Section 28(6) - Access by parents or guardians to the personal information of minors
I address this subsection of section 28 of the FOI Act given that it is a specific provision whereby parents and guardians can, in certain circumstances, gain access to their children's personal information. Section 28(6) provides that, notwithstanding subsection (1), the Minister for Finance may provide by regulations for the grant of access where "the individual to whom the record concerned relates belongs to a class specified in the regulations and the requester concerned is the parent or guardian of the individual". The FOI Act 1997 (Section 28(6)) Regulations, 2009 (S.I. No. 387 of 2009), in turn, make provision for access by parents or guardians to personal information in relation to minors in certain circumstances.
The Regulations provide that a request for records relating to personal information about a minor shall be granted where the requester is the minor's parent or guardian and where, having regard to all the circumstances and to any guidelines drawn up and published by the Minister, access to the records would be in the minor's best interests. Guidance Notes published by the Minister specify certain factors to be taken into consideration in determining:
Furthermore, in its judgment in the case of McK v. The Information Commissioner 1 I.R. 260, the Supreme Court commented that the views of a minor nearing the age of majority on the question of the release of information affecting his privacy rights are "very relevant". In that case, the Supreme Court held that a parent is entitled to a rebuttable presumption that access to his or her child's medical information is in the best interests of the child. The Supreme Court explained: "The presumption is that the release of such medical information would best serve the interests of the minor. However, evidence may be produced that it would not serve her interests, and, in considering the circumstances, her welfare is paramount."
In the particular circumstances of this case, I have considered whether there is any remaining information in the records, not otherwise found to be exempt from release, to which the provisions of section 28(6) would apply, i.e. is there any personal information of the applicant's minor child which could possibly be considered for release under this provision. Taking into consideration the position as regards sections 13 and 28(5) as set out above, I am satisfied that any remaining information in the records about the child of the applicant is so intertwined with the personal information of the applicant's former partner and her parents that it would be impractical to isolate it for release in any manner which would not make the information misleading.
In summary, I find that section 28(1) and/or 28(5B) apply and that none of the exceptions under section 28 apply to the records at issue.
Other exemptions claimed

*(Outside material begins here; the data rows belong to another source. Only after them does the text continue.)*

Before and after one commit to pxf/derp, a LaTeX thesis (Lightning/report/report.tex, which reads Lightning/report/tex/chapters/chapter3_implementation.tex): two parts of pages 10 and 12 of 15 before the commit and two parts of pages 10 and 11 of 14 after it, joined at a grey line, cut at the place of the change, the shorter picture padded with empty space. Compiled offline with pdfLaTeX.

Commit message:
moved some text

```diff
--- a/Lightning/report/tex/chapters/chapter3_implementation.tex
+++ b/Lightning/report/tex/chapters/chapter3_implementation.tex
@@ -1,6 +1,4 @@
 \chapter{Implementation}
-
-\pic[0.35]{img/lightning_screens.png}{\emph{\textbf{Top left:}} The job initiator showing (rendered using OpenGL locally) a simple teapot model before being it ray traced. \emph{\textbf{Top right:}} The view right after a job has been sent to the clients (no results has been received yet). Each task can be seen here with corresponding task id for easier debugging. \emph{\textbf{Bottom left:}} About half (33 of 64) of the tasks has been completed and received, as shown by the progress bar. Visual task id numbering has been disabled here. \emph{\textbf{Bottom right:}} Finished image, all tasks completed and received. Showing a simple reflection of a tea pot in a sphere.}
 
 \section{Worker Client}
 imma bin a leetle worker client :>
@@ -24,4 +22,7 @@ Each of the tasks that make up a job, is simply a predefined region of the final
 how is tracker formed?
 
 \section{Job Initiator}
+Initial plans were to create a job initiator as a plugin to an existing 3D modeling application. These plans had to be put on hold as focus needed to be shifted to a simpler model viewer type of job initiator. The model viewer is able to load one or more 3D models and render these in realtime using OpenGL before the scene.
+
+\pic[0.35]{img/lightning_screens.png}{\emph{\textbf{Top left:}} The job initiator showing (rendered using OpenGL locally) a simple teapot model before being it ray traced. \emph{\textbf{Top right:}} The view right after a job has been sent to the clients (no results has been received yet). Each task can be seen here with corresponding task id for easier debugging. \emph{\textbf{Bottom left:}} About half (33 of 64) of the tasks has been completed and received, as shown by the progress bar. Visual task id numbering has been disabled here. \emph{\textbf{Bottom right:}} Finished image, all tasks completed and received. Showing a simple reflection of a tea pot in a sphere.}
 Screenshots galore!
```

As I have found that the records at issue are exempt from release under section 28, it is not necessary for me to consider the applicability of any other exemption cited by the Agency for withholding such information.
Having carried out a review under section 34(2) of the FOI Act, I hereby affirm the decision of the Agency to refuse access to the records at issue in this case on the basis of section 28 of the Act.
A party to a review, or any other person affected by a decision of the Information Commissioner following a review, may appeal to the High Court on a point of law arising from the decision. Such an appeal must be initiated not later than eight weeks after notice of the decision was given to the person bringing the appeal.